- _TASK_:
All records below are to be set down precisely as written, excluding pictures.

[SUPPLIED MATERIAL Boundary: Start]

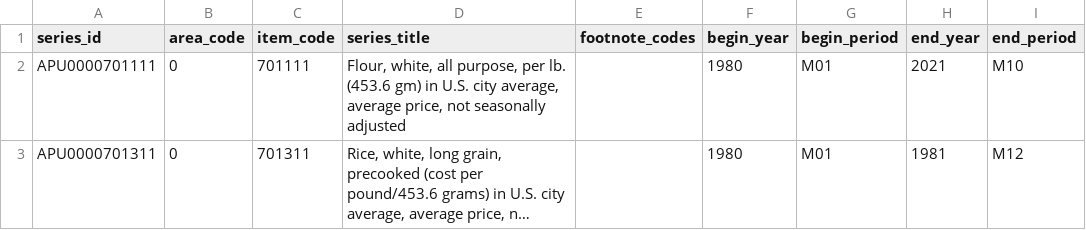
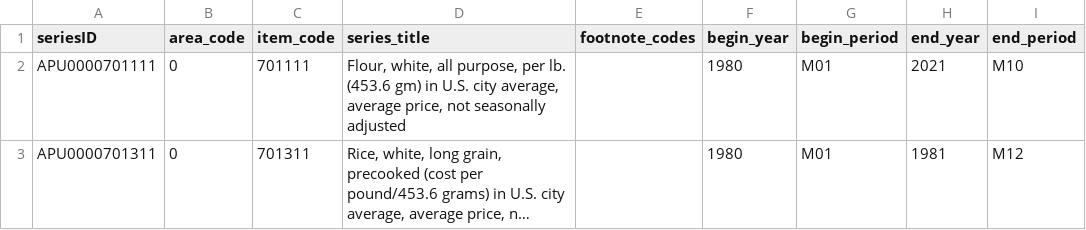
Before and after one commit to thayercasey/project_1, a CSV file: Resources/series_id.csv, drawn as a sheet; only a part is shown; long unchanged cells end in ….

```diff
--- a/Resources/series_id.csv
+++ b/Resources/series_id.csv
@@ -1,2 +1,2 @@
-series_id        ,area_code,item_code,series_title,footnote_codes,begin_year,begin_period,end_year,end_period
+seriesID       ,area_code,item_code,series_title,footnote_codes,begin_year,begin_period,end_year,end_period
 APU0000701111,0,701111,"Flour, white, all purpose, per lb. (453.6 gm) in U.S. city average, average price, not seasonally adjusted",,1980,M01,2021,M10
```
Also changed, not shown: 1 other file.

[SUPPLIED MATERIAL Boundary: End]

- _SOLUTION FOR THIS EXERCISE_:
Before and after one commit to thayercasey/project_1, a CSV file: Resources/series_id.csv, drawn as a sheet; only a part is shown; long unchanged cells end in ….

```diff
--- a/Resources/series_id.csv
+++ b/Resources/series_id.csv
@@ -1,2 +1,2 @@
-series_id        ,area_code,item_code,series_title,footnote_codes,begin_year,begin_period,end_year,end_period
+seriesID       ,area_code,item_code,series_title,footnote_codes,begin_year,begin_period,end_year,end_period
 APU0000701111,0,701111,"Flour, white, all purpose, per lb. (453.6 gm) in U.S. city average, average price, not seasonally adjusted",,1980,M01,2021,M10
```
Also changed, not shown: 1 other file.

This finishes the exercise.